◆ **Exercise description**: In the entries below, how many lines hold the string "data"? Answer with the number only.
Segment Start: Provided records
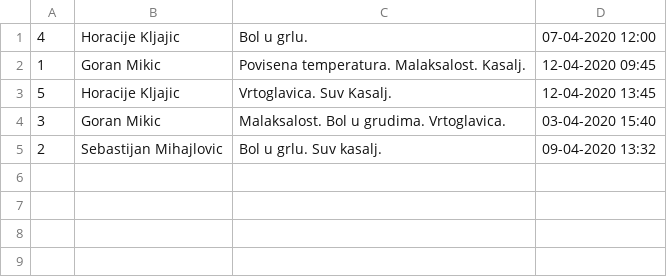
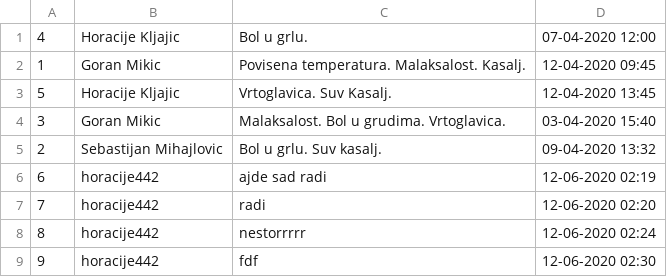
Before and after one commit to dragicevic19/usi-hospital, a CSV file: data/unos_anamneze.csv, drawn as a sheet; the diff names each change by its address in the sheet, - before the commit and + after, or states it on an @@ line.

Commit message:
zavrseno azuriranje anamneze pacijenta

```diff
--- a/data/unos_anamneze.csv
+++ b/data/unos_anamneze.csv
+row 6: 6 | horacije442 | ajde sad radi | 12-06-2020 02:19
+row 7: 7 | horacije442 | radi | 12-06-2020 02:20
+row 8: 8 | horacije442 | nestorrrrr | 12-06-2020 02:24
+row 9: 9 | horacije442 | fdf | 12-06-2020 02:30
```
Also changed, not shown: data/korisnici.csv, 5 other files.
Segment End: Provided records
◆ **Written response**: 4